The Trump administration recently approved a $2 trillion dollar coronavirus package that included more than $6 billion dollars in grants that are to be distributed to college students. However, that emergency aid will not be available to Deferred Action for Childhood Arrivals (DACA) students.
Emergency Aid Plan
The aid is designed to help students who have been impacted by the closing of college campuses across the United States. The money will be distributed to individual educational institutions, who will then disperse the funds to students in need.
Initially, colleges and universities were under the impression that they would be able to distribute the aid allotted to their students at their discretion, but Secretary of Education, Betsy DeVos specified that the approved funds were only allowed to be distributed to students who were legal citizens of the United States.
This specification leaves tens of thousands of students unable to seek aid. It drastically affects international students who are studying in the US from foreign countries, as well as undocumented DACA students. Commonly known as Dreamers, these are students who were brought to the US by their parents and are afforded special status under policies implemented by the Obama administration.
Trump Administration’s Reasoning

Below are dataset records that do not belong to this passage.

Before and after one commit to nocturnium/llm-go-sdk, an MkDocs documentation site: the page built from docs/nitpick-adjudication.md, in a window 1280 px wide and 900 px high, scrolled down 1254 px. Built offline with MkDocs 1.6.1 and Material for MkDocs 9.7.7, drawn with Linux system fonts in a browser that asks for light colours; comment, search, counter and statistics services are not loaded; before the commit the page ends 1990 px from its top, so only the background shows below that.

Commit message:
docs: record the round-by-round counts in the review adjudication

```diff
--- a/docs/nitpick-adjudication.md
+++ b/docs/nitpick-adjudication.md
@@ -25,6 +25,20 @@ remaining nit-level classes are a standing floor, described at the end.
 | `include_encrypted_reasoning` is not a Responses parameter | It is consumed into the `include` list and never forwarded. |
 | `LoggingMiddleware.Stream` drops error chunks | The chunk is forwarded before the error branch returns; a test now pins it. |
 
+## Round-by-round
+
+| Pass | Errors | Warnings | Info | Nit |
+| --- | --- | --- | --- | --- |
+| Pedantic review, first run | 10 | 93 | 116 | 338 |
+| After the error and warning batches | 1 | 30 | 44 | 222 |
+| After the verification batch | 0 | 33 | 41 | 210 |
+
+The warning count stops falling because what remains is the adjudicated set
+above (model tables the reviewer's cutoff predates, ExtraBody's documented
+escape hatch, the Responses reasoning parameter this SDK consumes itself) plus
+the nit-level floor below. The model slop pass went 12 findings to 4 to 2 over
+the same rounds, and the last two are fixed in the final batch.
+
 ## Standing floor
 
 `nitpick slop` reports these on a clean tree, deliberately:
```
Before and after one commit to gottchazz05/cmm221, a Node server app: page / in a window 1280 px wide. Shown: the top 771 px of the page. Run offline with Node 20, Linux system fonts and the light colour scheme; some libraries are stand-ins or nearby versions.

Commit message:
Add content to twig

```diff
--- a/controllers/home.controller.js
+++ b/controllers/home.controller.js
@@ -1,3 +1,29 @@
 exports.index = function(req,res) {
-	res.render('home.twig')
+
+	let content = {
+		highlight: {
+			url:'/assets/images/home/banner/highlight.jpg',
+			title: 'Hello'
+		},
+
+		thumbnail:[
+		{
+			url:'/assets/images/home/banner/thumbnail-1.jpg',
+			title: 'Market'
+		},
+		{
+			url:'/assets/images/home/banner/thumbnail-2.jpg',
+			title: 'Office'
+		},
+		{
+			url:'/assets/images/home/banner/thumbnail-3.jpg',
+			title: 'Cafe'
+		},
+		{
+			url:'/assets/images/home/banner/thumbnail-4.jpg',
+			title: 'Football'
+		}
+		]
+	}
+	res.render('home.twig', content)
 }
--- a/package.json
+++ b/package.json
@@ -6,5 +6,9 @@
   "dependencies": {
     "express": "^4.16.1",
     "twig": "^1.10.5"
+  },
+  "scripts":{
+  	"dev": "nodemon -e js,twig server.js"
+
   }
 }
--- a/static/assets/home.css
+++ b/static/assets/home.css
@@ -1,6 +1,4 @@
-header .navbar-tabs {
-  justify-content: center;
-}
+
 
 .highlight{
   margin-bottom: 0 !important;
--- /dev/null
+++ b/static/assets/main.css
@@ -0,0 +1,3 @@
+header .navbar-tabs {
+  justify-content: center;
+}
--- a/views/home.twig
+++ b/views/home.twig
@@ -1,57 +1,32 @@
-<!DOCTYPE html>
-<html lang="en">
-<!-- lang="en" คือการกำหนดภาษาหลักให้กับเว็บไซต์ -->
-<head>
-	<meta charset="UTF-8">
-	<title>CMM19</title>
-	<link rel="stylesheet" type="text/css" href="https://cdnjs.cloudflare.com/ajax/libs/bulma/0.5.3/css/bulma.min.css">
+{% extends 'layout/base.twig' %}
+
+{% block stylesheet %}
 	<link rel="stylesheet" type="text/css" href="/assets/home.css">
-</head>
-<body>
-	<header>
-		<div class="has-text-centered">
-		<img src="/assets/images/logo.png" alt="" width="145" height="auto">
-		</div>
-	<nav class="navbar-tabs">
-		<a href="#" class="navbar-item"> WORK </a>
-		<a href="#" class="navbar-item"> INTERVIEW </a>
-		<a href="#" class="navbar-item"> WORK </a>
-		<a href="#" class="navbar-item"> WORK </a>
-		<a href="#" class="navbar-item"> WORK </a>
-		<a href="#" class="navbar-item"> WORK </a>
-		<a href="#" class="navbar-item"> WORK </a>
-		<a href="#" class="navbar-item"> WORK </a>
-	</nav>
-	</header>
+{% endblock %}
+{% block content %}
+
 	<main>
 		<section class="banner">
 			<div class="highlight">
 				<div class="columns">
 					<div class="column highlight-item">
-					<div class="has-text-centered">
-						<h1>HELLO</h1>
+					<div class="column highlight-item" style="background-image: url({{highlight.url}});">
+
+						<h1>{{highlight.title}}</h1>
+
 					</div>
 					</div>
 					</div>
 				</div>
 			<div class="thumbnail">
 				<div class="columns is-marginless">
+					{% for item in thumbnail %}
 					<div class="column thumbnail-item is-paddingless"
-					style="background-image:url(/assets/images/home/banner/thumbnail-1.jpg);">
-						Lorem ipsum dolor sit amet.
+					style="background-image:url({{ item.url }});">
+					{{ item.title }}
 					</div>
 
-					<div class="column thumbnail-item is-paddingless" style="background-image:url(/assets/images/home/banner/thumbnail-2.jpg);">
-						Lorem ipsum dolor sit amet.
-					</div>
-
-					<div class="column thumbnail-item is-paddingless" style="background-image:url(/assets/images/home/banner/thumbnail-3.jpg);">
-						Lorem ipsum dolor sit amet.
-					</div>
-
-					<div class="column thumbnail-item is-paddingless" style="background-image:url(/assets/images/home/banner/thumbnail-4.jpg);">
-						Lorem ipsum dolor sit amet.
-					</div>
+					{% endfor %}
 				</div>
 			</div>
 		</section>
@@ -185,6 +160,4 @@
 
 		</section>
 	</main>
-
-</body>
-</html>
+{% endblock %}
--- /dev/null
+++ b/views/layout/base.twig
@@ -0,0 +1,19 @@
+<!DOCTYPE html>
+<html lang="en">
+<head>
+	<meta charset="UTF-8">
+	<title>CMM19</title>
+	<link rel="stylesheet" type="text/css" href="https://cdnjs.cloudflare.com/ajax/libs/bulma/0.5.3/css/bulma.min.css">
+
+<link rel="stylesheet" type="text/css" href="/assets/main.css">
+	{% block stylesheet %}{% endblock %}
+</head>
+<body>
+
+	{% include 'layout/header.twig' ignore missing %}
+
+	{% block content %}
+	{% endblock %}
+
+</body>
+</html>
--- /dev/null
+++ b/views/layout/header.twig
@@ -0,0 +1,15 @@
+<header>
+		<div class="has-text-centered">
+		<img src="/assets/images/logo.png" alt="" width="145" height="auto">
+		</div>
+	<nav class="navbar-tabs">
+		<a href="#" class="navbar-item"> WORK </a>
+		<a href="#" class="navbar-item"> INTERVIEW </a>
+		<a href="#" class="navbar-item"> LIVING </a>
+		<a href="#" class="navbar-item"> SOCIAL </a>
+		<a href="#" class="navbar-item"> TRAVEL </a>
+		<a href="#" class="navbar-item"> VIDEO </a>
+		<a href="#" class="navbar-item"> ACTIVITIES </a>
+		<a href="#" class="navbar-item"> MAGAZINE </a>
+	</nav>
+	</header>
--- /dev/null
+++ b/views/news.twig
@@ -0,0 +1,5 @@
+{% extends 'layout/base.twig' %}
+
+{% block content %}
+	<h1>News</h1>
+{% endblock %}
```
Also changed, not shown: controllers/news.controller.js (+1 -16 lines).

DeVos’s claim is that the policy is congruent with all existing federal student aid policies. According to the Higher Education Act, undocumented, DACA, and foreign students have never been eligible to apply for federally funded student aid.
However, many DACA students do file with Free Application for Federal Student Aid (FAFSA) so they can receive a Student Aid Report (SAR). SAR reports document a student’s financial need and allow many of these students to take advantage of scholarships and grants offered by the individual universities. This allows individual colleges to grant scholarship money based on student need, regardless of their citizenship status.
Colleges and universities have been left confused by the guidelines and unsure exactly which students are eligible for the federal aid package. According to the Associated Press, the initial documentation that colleges signed to receive the funds claimed that the money was not considered federal financial aid and should be distributed to the neediest students at the college’s discretion, but the Education Department has now specified otherwise.
Opponents of this decision claim that in this unprecedented time, excluding DACA students leaves them with few options for financial support, since their families will not be receiving federal stimulus funds due to their citizenship status.
Sara Goldrick-Rab, founder of the nonprofit Hope Center for College, Community and Justice told the AP, “They’re not going to have the money that they need to stay connected to their college. And people who drop out of college often do not come back.”
Many colleges, including Princeton and Harvard have refused the federal money based on the restrictions. The citizenship requirement now leaves many universities scrambling to find scholarships and grant money for their neediest students, many of whom are not US citizens.